= Records from a dataset =
————

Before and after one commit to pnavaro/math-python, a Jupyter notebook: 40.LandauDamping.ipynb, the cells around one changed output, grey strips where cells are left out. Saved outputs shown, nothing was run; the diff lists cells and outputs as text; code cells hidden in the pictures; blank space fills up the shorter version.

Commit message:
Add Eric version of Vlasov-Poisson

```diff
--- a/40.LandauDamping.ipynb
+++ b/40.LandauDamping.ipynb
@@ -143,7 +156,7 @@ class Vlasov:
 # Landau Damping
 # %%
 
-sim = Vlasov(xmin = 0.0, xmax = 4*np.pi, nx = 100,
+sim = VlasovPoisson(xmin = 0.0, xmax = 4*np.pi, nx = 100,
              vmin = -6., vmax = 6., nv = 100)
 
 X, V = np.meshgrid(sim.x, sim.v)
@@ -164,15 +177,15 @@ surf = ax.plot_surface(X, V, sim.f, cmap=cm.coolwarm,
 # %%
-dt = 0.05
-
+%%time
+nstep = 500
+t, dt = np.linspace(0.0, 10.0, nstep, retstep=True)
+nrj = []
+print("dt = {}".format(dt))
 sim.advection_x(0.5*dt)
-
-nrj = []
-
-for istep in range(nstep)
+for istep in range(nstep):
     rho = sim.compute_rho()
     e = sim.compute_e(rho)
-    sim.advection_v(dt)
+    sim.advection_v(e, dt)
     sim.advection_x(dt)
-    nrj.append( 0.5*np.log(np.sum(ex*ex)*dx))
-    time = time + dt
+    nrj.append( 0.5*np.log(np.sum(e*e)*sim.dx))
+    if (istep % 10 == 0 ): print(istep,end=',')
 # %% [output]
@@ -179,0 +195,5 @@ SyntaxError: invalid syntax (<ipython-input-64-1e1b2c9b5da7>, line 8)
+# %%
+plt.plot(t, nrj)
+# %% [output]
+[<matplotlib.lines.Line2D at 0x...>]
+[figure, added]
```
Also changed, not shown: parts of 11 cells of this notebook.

————

= WHAT YOU NEED TO DO =
The entries are to be duplicated exactly, with nothing changed.

= ANSWER TO THE PROBLEM =
Before and after one commit to pnavaro/math-python, a Jupyter notebook: 40.LandauDamping.ipynb, the cells around one changed output, grey strips where cells are left out. Saved outputs shown, nothing was run; the diff lists cells and outputs as text; code cells hidden in the pictures; blank space fills up the shorter version.

Commit message:
Add Eric version of Vlasov-Poisson

```diff
--- a/40.LandauDamping.ipynb
+++ b/40.LandauDamping.ipynb
@@ -143,7 +156,7 @@ class Vlasov:
 # Landau Damping
 # %%
 
-sim = Vlasov(xmin = 0.0, xmax = 4*np.pi, nx = 100,
+sim = VlasovPoisson(xmin = 0.0, xmax = 4*np.pi, nx = 100,
              vmin = -6., vmax = 6., nv = 100)
 
 X, V = np.meshgrid(sim.x, sim.v)
@@ -164,15 +177,15 @@ surf = ax.plot_surface(X, V, sim.f, cmap=cm.coolwarm,
 # %%
-dt = 0.05
-
+%%time
+nstep = 500
+t, dt = np.linspace(0.0, 10.0, nstep, retstep=True)
+nrj = []
+print("dt = {}".format(dt))
 sim.advection_x(0.5*dt)
-
-nrj = []
-
-for istep in range(nstep)
+for istep in range(nstep):
     rho = sim.compute_rho()
     e = sim.compute_e(rho)
-    sim.advection_v(dt)
+    sim.advection_v(e, dt)
     sim.advection_x(dt)
-    nrj.append( 0.5*np.log(np.sum(ex*ex)*dx))
-    time = time + dt
+    nrj.append( 0.5*np.log(np.sum(e*e)*sim.dx))
+    if (istep % 10 == 0 ): print(istep,end=',')
 # %% [output]
@@ -179,0 +195,5 @@ SyntaxError: invalid syntax (<ipython-input-64-1e1b2c9b5da7>, line 8)
+# %%
+plt.plot(t, nrj)
+# %% [output]
+[<matplotlib.lines.Line2D at 0x...>]
+[figure, added]
```
Also changed, not shown: parts of 11 cells of this notebook.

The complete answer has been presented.